“Gradually and then suddenly.” That was how one of Ernest Hemingway’s characters described the process of going bankrupt. The phrase applies vividly to the accumulating failures of President Trump’s foreign-policy initiatives.
Donald Trump entered office with more scope for initiative in foreign policy than any of his recent predecessors.
In his campaign for president, Trump had disparaged almost every element of the past 70 years of U.S. global leadership: NATO, free trade, European integration, support for democracy, the Iraq War, the Iran deal, suspicion of Russia, outreach to China. Trump’s election jolted almost every government into a frantic effort to understand what to expect. Other countries’ uncertainty enhanced Trump’s relative power—and so, perversely, did Trump’s policy ignorance and obnoxious behavior. After eight years under the accommodating Barack Obama, the United States suddenly turned a menacing face to the world. In the short run, that menace frightened other states into attempted appeasement of this unpredictable new president.
The interplay between the two helps explain the confusion whirling around the North Korea summit.
Why did the Trump administration cancel its much-hyped nuclear summit with North Korea? And why the confusing semi-backtrack the following day, in which Trump embraced North Korea’s “warm and productive statement” regretting the cancellation, and left the door open to a meeting he’d ditched barely 24 hours before? The answer lies in the toxic interplay between Donald Trump’s instincts and John Bolton’s. Each man’s foreign-policy views are dangerous enough in and of themselves. Put them together and you have the perfect cocktail for the decimation of American power.
Bolton is a Manichean in the tradition of his hero, Barry Goldwater. He has spent his career depicting America’s adversaries—the Soviet Union, Cuba, Saddam Hussein’s Iraq, and these days, Iran and North Korea—as evil. He denies that they have any legitimate security concerns. He abhors compromise. He demands maximum American economic, political and, if necessary, military pressure. He basic negotiating posture is: Once you give in on everything, then we’ll start talking.
Human technology is responsible for more loss from fire than any other cause. But reducing fire’s impact will require changes to how people live, not just to the infrastructure that lets them do so.
In October 2017, 250 square miles burned in Northern California, destroying 6,000 homes and businesses and killing 44 people. For now, the cause of these fires has not been determined. The private utility company Pacific Gas and Electric, known to Californians as PG&E, is under investigation. Total damage for the Northern California wildfires comes to $9 billion. PG&E has started stockpiling cash.

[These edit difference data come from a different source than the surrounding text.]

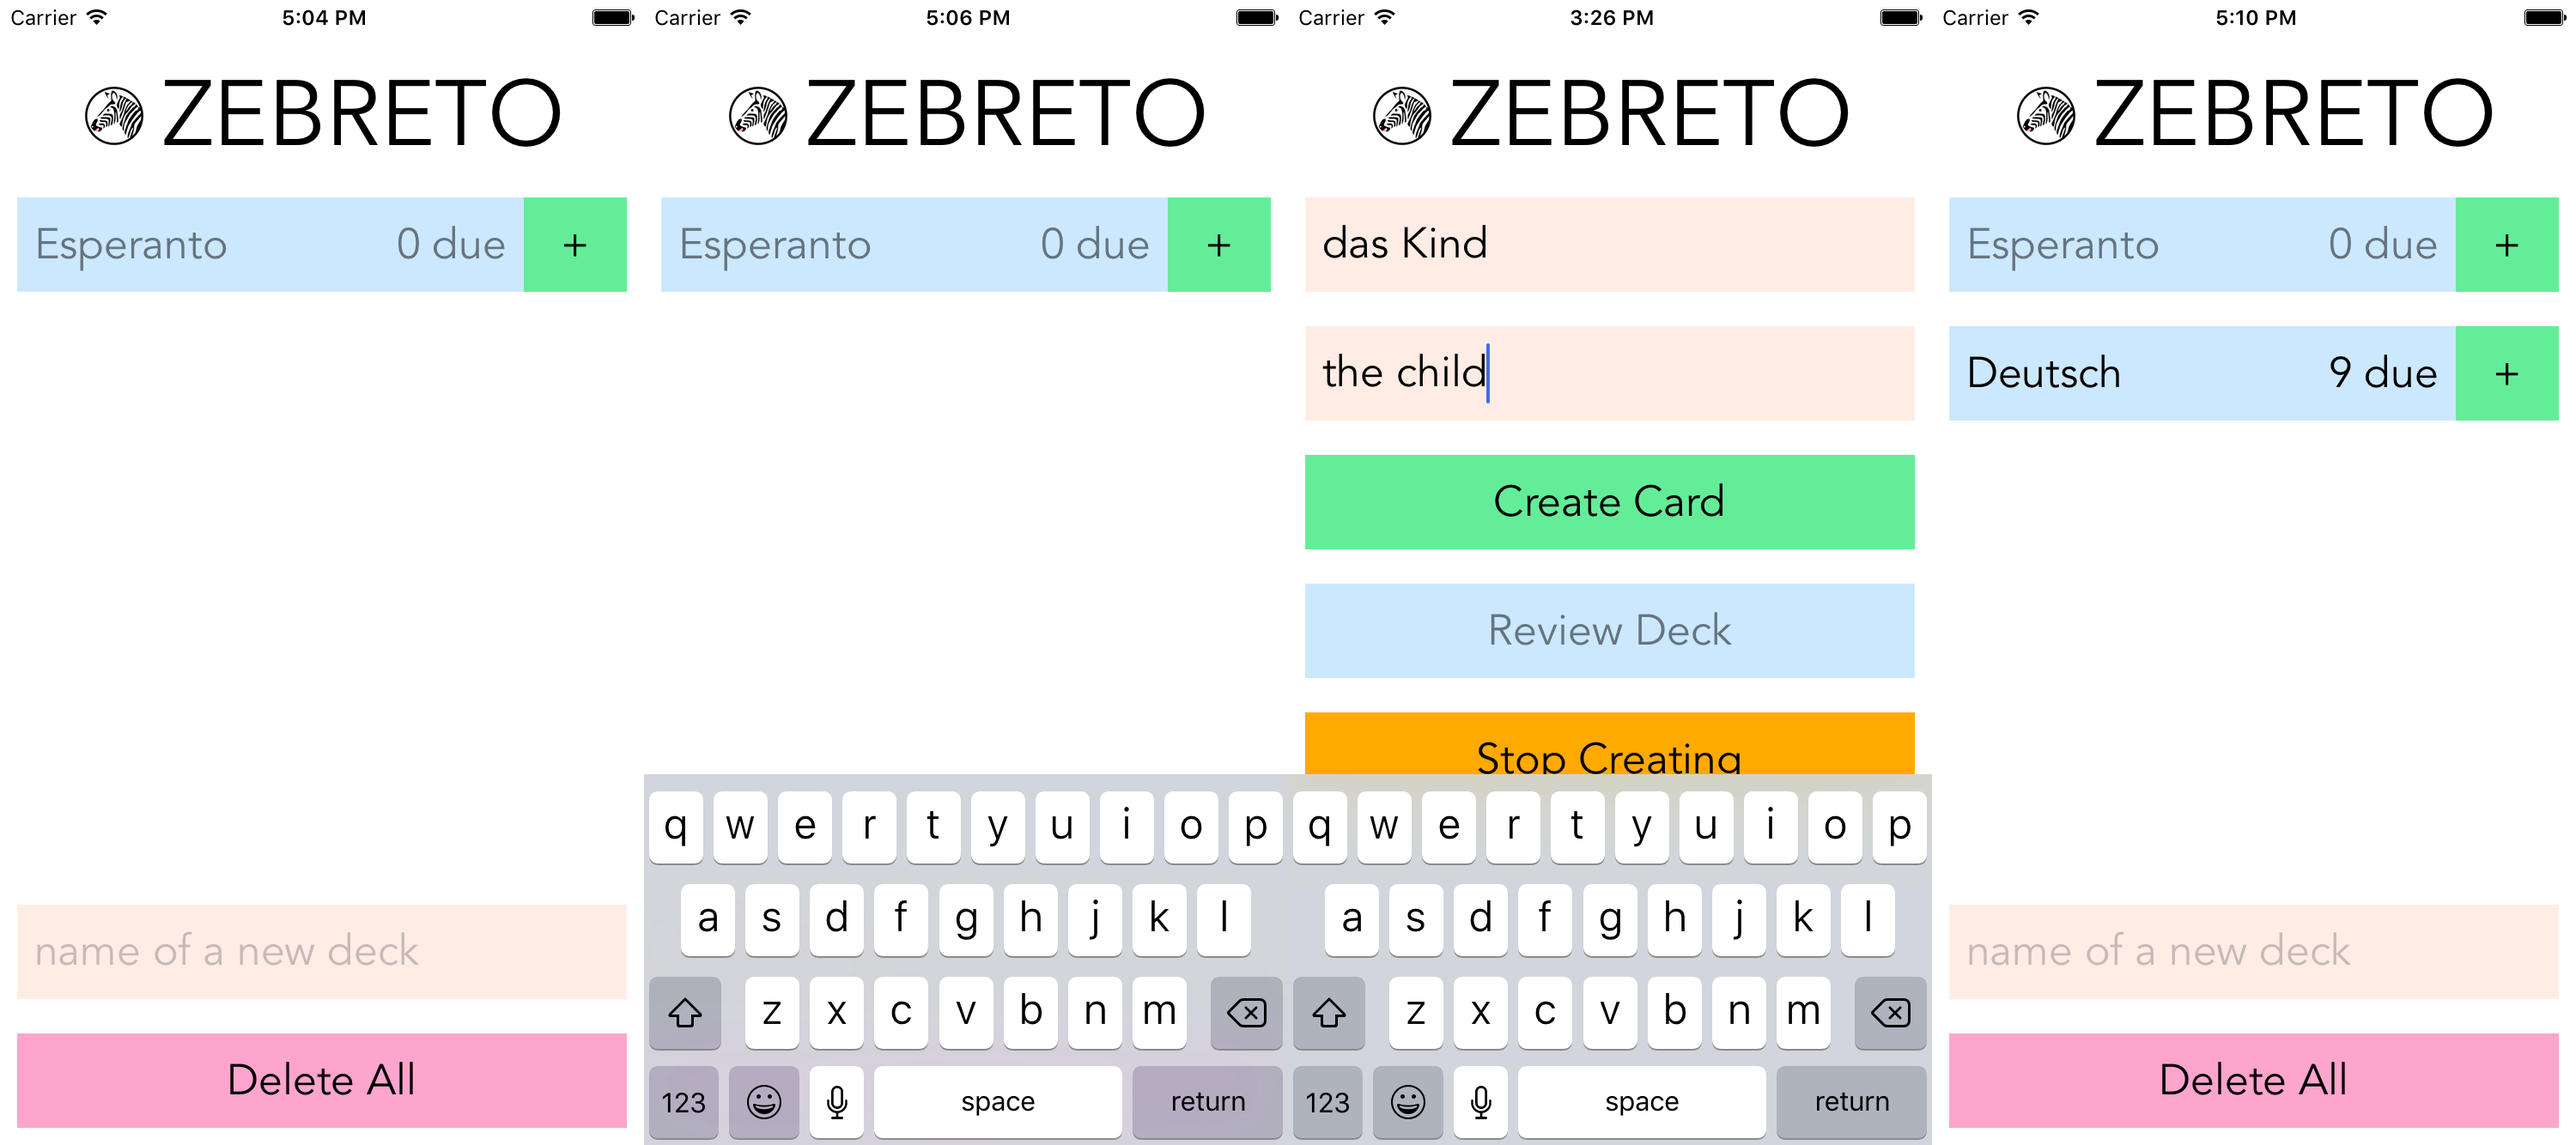
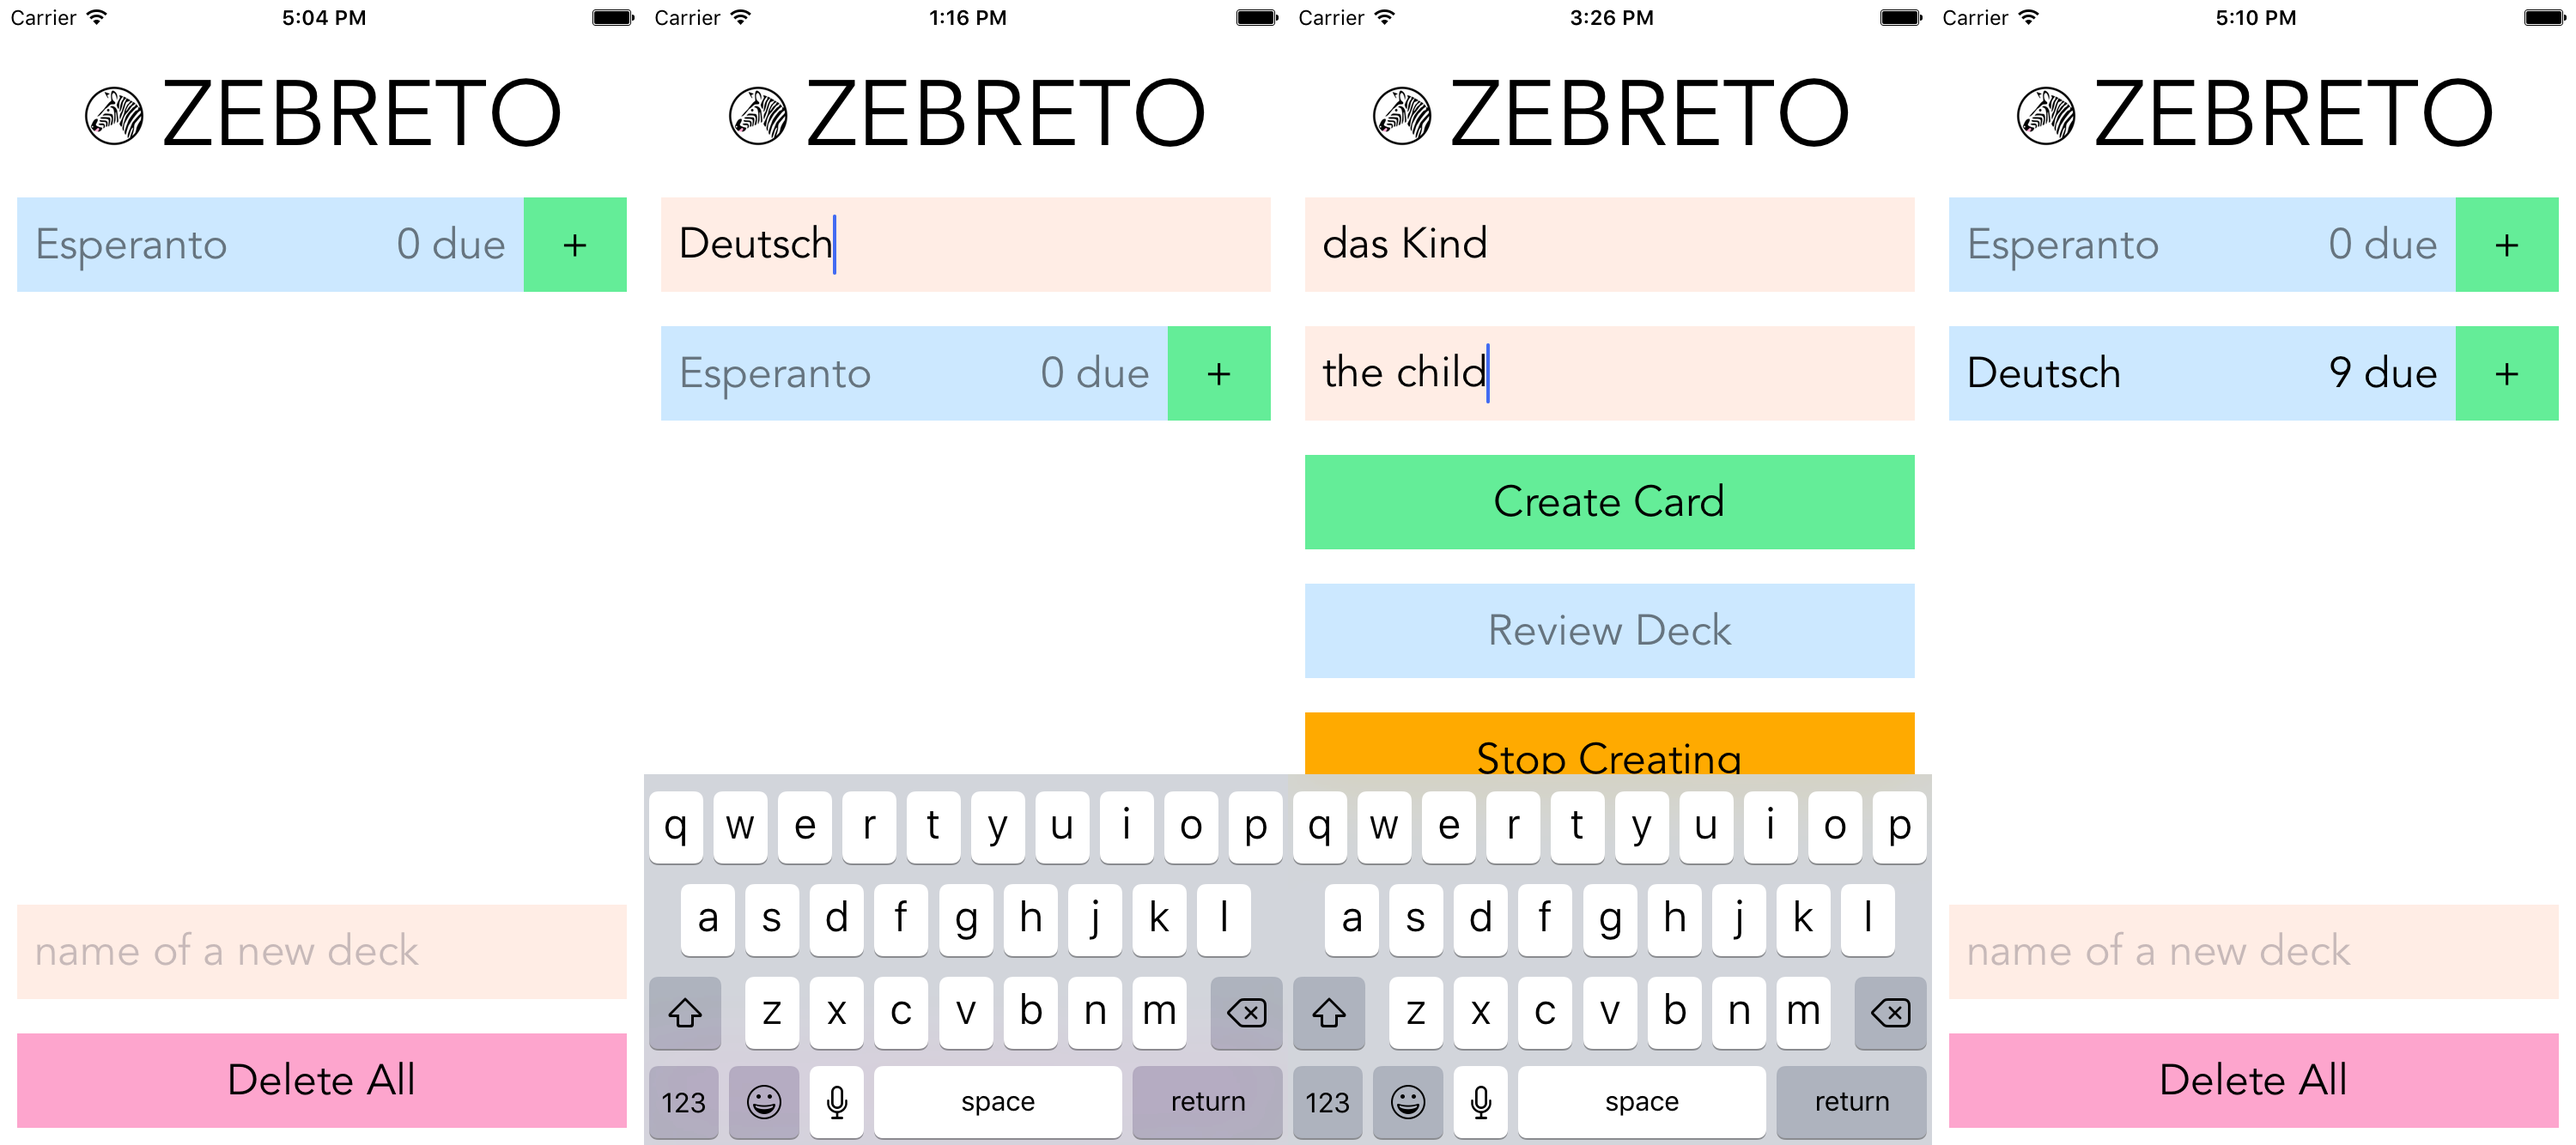
Zebreto: render DeckCreation at the top when it has focus

Changed region(s): [[0.248, 0.1537, 0.496, 0.3688], [0.372, 0.0, 0.403, 0.0307]]

diff --git a/Zebreto/src/components/Decks/index.js b/Zebreto/src/components/Decks/index.js
@@ -1,4 +1,4 @@
-import React, { PropTypes } from 'react';
+import React, { Component, PropTypes } from 'react';
 import {
   View,
 } from 'react-native';
@@ -26,28 +26,65 @@ import colors from './../../styles/colors';
 import layout from './../../styles/layout';
 
 // The route scene component to start activities with decks.
-const Decks = ({ createCards, createDeck, decks, deleteAll, nCardsDue, reviewDeck, status }) => (
-  <View style={layout.scene}>
-    <DeckList createCards={createCards} decks={decks} nCardsDue={nCardsDue} reviewDeck={reviewDeck}/>
-    <DeckCreation createDeck={createDeck} status={status}/>
-    <Button style={colors.delete} onPress={deleteAll} disabled={decks.length === 0}>
-      <InterfaceText>Delete All</InterfaceText>
-    </Button>
-  </View>
-);
+class Decks extends Component {
+  static displayName = 'Decks';
+  static propTypes = {
+    createCards: PropTypes.func.isRequired,
+    createDeck: PropTypes.func.isRequired,
+    decks: PropTypes.arrayOf(PropTypes.shape({
+      id: PropTypes.string.isRequired,
+    })).isRequired,
+    deleteAll: PropTypes.func.isRequired,
+    nCardsDue: PropTypes.func.isRequired,
+    reviewDeck: PropTypes.func.isRequired,
+    status: PropTypes.string.isRequired,
+  };
 
-Decks.displayName = 'Decks';
-Decks.propTypes = {
-  createCards: PropTypes.func.isRequired,
-  createDeck: PropTypes.func.isRequired,
-  decks: PropTypes.arrayOf(PropTypes.shape({
-    id: PropTypes.string.isRequired,
-  })).isRequired,
-  deleteAll: PropTypes.func.isRequired,
-  nCardsDue: PropTypes.func.isRequired,
-  reviewDeck: PropTypes.func.isRequired,
-  status: PropTypes.string.isRequired,
-};
+  constructor(props) {
+    super(props);
+    this.state = {
+      focusInCreation: false,
+    };
+  }
+
+  _onBlurCreation = () => {
+    this.setState({
+      focusInCreation: false,
+    });
+  }
+
+  _onFocusCreation = () => {
+    this.setState({
+      focusInCreation: true,
+    });
+  }
+
+  render() {
+    const { createCards, createDeck, decks, deleteAll, nCardsDue, reviewDeck, status } = this.props;
+    const { focusInCreation } = this.state;
+
+    // The key prop is necessary for the component to keep focus
+    // when it is rendered at the top of the screen
+    // so the keyboard does not cover the name that a person is tapping.
+    const deckCreation = (<DeckCreation key='DeckCreation'
+      createDeck={createDeck}
+      status={status}
+      onBlur={this._onBlurCreation}
+      onFocus={this._onFocusCreation}
+    />);
+
+    return (
+      <View style={layout.scene}>
+        { focusInCreation && deckCreation }
+        <DeckList createCards={createCards} decks={decks} nCardsDue={nCardsDue} reviewDeck={reviewDeck}/>
+        { !focusInCreation && deckCreation }
+        <Button style={colors.delete} onPress={deleteAll} disabled={decks.length === 0}>
+          <InterfaceText>Delete All</InterfaceText>
+        </Button>
+      </View>
+    );
+  }
+}
 
 // A container component subscribes to relevant parts of state in the Redux store.
 const mapStateToProps = ({ cards, decks, status }) => ({

diff --git a/Zebreto/src/components/Input.js b/Zebreto/src/components/Input.js
@@ -13,8 +13,10 @@ export default class Input extends Component {
   static displayName = 'Input';
   static propTypes = {
     clearOnSubmit: PropTypes.bool,
+    onBlur: PropTypes.func,
     onChange: PropTypes.func,
     onEntry: PropTypes.func.isRequired,
+    onFocus: PropTypes.func,
     placeholder: PropTypes.string,
     refInput: PropTypes.func,
     style: View.propTypes.style,
@@ -63,7 +65,9 @@ export default class Input extends Component {
         autoCapitalize='none'
         autoCorrect={false}
         multiline={false}
+        onBlur={this.props.onBlur}
         onChangeText={this._onChange}
+        onFocus={this.props.onFocus}
         onSubmitEditing={this._onSubmit}
         placeholder={this.props.placeholder}
         ref={this._refInput}

diff --git a/Zebreto/src/components/Decks/DeckCreation.js b/Zebreto/src/components/Decks/DeckCreation.js
@@ -11,6 +11,8 @@ export default class DeckCreation extends Component {
   static displayName = 'DeckCreation';
   static propTypes = {
     createDeck: PropTypes.func.isRequired,
+    onBlur: PropTypes.func.isRequired,
+    onFocus: PropTypes.func.isRequired,
     status: PropTypes.string.isRequired,
   };
 
@@ -40,7 +42,7 @@ export default class DeckCreation extends Component {
           </MessageButton>
         )
       : (
-          <Input placeholder='name of a new deck' onEntry={this._onEntry}/>
+          <Input placeholder='name of a new deck' onEntry={this._onEntry} onBlur={this.props.onBlur} onFocus={this.props.onFocus}/>
         );
   }
 }

diff --git a/Zebreto/README.md b/Zebreto/README.md
@@ -22,12 +22,13 @@ Zebreto has screens for decks, card creation, and card review:
 
 ### Creating a new deck and cards
 
-1. On the decks screen, tap the tan input box that displays **name of a new deck** as a placeholder, enter a deck name, and then tap **return**. The keyboard covers the tan input box while you are tapping the name :(
-2. On the card creation screen, tap the first tan input box that displays **front of a new card** as a placeholder, enter the front, and then tap **return**.
-3. Tap the second tan input box that displays **back of a new card** as a placeholder, enter the back, and then tap **return**.
-4. Tap **Create Card**.
-5. Do one of the following:
-    * To create another card, go to step 2.
+1. On the decks screen, tap the tan input box that displays **name of a new deck** as a placeholder, enter a deck name. The box moves to the top of the screen so the keyboard does not cover the name.
+2. When you have entered the name, tap **return**.
+3. On the card creation screen, tap the first tan input box that displays **front of a new card** as a placeholder, enter the front, and then tap **return**.
+4. Tap the second tan input box that displays **back of a new card** as a placeholder, enter the back, and then tap **return**.
+5. Tap **Create Card**.
+6. Do one of the following:
+    * To create another card, go to step 3.
     * To review the new cards, tap **Review Deck**.
     * To return to the decks screen, tap **Stop Creating**.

In California, this is a familiar story. Three years ago, in February of 2015, one-third of the houses in my remote neighborhood in Eastern California burned down. Here, before the fire, 100 houses lay scattered across the leeward flank of the Sierra Nevada mountains. The people who live here spend their time walking steep roads, listening to crickets, chasing mule deer out of the garden, and looking over a desert valley below. Days after the fire, my neighbor, Cassie, wasn’t doing any of these things. Instead, she stood inside her smoking foundation. Tall and easygoing with freckles on her nose, Cassie had come home from college that winter to sift rubble with her mom and dad. Under different circumstances, we might have hiked together or skated frozen ponds. I used to carpool with her family to school, and I remember her house, wooden and gorgeous and overlooking a ravine from which flames later rose.
A giant glowing puppet in Australia, a cat rescued in Colombia, lava flows in Hawaii, devastation in Damascus, a balanced taxi in New York City, biking into the river in Germany, and much more.

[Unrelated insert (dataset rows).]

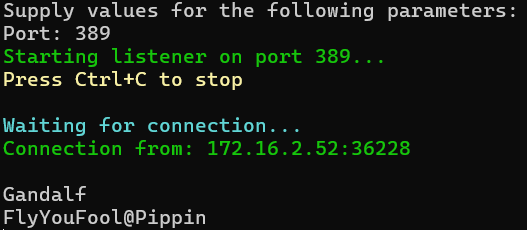
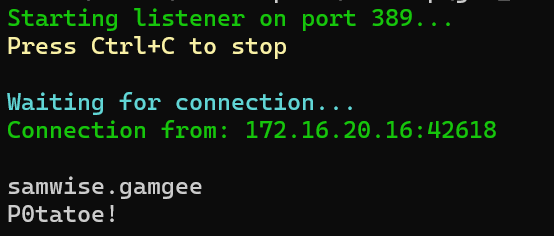
Fixed issue with not being able to run CTRL+C to close app. Updated screenshot.

Changed region(s): [[0.0, 0.0, 0.9715, 0.7], [0.0, 0.7304, 0.3947, 1.0]]

diff --git a/README.md b/README.md
@@ -1,4 +1,4 @@
 # PowerShell_Passback
 PowerShell program to receive authentication when performing a Passback Attack. Why would you use this? Imagine your in a segmented network and cannot get traffic back to yourself, you can only send traffic in. Perfect. Run this suttle program on a host you control and perform a Passback attack using it.
 
-![alt text](powershell_script.png)
+![alt text](image.png)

A giant glowing puppet in Australia, a cat rescued in Colombia, lava flows in Hawaii, Ramadan observed in India, devastation in Damascus, a balanced taxi in New York City, biking into the river in Germany, bats in India, and much more.